The panel remanded the case back to a Florida federal judge, who determined that the ordinance and park rule did not violate the group’s First Amendment rights.
In a 39-page ruling, Senior U.S. District Judge William Zloch, a Ronald Reagan appointee, found that the restrictions imposed by the ordinance and rule were “content neutral time, place, or manner restrictions.”
Anderson argued Wednesday that the city can regulate the activities that take place in the park “as long as that interest is unrelated to the suppression of expression.”
“The issue here is singling out sharing food as a social service,” she told the judges.
Arguing on behalf of the city, attorney Michael Burke with local firm Johnson Anselmo questioned whether the group or the four named plaintiffs even have standing to pursue the case.
Burke said neither Food Not Bombs nor the four members were cited or required to pay fees for any violation of the park rule.
“They’ve never been cited – and they wouldn’t be cited with a violation of it. It’s a rule, not an ordinance or a law.
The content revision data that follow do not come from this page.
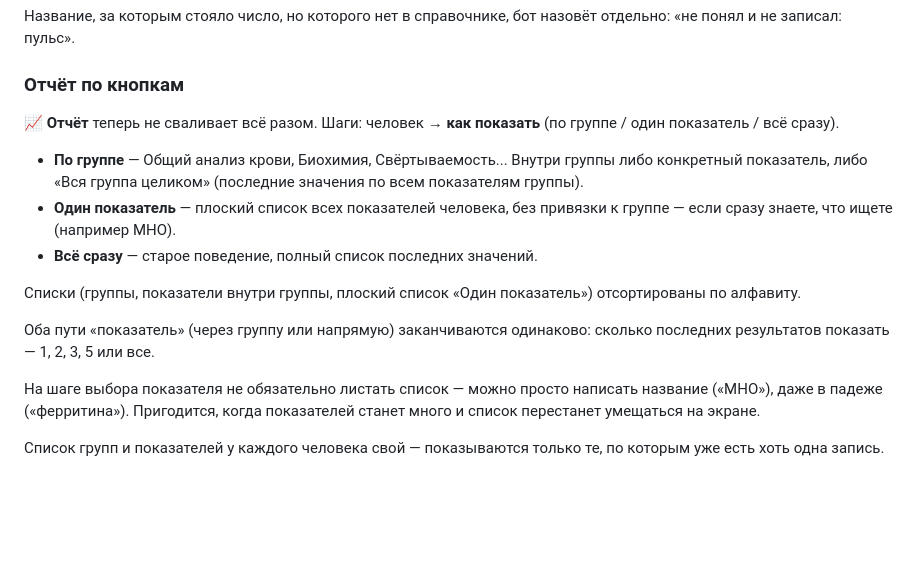
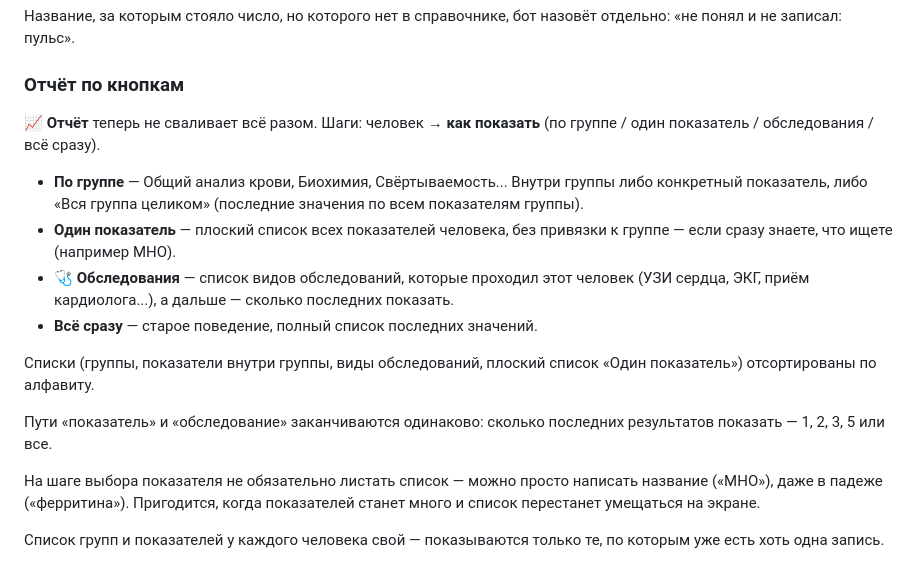
Before and after one commit to nurready-cmyk/family-health-app, a Markdown page: health_os_gas/README.md, the part around the change. Drawn GitHub-style; blank space fills up the shorter version.

Commit message:
Health OS: README — задокументирована кнопка «Обследования» в отчёте
Предыдущий коммит (c6729f0) добавил кнопку без обновления README — правка
скрипта, которым я обновлял документацию, сорвалась на неверном якоре, и
git-команды после неё в той же отправке выполнились независимо от этого
(не были связаны через &&), так что код ушёл, а документация — нет.

Co-Authored-By: Claude Opus 5 <noreply@anthropic.com>

```diff
--- a/health_os_gas/README.md
+++ b/health_os_gas/README.md
@@ -86,20 +86,23 @@
 ### Отчёт по кнопкам
 
 **📈 Отчёт** теперь не сваливает всё разом. Шаги: человек → **как
-показать** (по группе / один показатель / всё сразу).
+показать** (по группе / один показатель / обследования / всё сразу).
 
 - **По группе** — Общий анализ крови, Биохимия, Свёртываемость... Внутри
   группы либо конкретный показатель, либо «Вся группа целиком» (последние
   значения по всем показателям группы).
 - **Один показатель** — плоский список всех показателей человека, без
   привязки к группе — если сразу знаете, что ищете (например МНО).
+- **🩺 Обследования** — список видов обследований, которые проходил этот
+  человек (УЗИ сердца, ЭКГ, приём кардиолога...), а дальше — сколько
+  последних показать.
 - **Всё сразу** — старое поведение, полный список последних значений.
 
-Списки (группы, показатели внутри группы, плоский список «Один показатель»)
-отсортированы по алфавиту.
+Списки (группы, показатели внутри группы, виды обследований, плоский
+список «Один показатель») отсортированы по алфавиту.
 
-Оба пути «показатель» (через группу или напрямую) заканчиваются одинаково:
-сколько последних результатов показать — 1, 2, 3, 5 или все.
+Пути «показатель» и «обследование» заканчиваются одинаково: сколько
+последних результатов показать — 1, 2, 3, 5 или все.
 
 На шаге выбора показателя не обязательно листать список — можно просто
 написать название («МНО»), даже в падеже («ферритина»). Пригодится, когда
```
It doesn’t have any enforcement mechanism to it,” Burke explained.
Burke told the panel that if the rule were to be enforced, it would merely involve a warning to leave the park.
“If you’re violating a park rule, someone from the city would go up to you and say you’re violating the rule and you need to stop. If you don’t stop, they’d probably have to get a law enforcement officer and give you a trespass warning and say if you won’t stop violating the rule we’re going to have to ask you to leave,” he said.
In rebuttal, Anderson told the panel that the named plaintiffs in the case were present when police arrested other Food Not Bombs volunteers. The attorney admitted that no one was required to pay any fees.
Anderson also said people can suffer constitutional harms under the rule if they’re told to leave the park and not allowed to return under threat of arrest for trespassing.
Wednesday’s panel was comprised of U.S. Circuit Judge Barbara Lagoa, a Donald Trump appointee, and Senior U.S. Circuit Judges Stanley Marcus and Frank Hull, both appointed by Bill Clinton.
The panel did not indicate when it will make a decision in the case.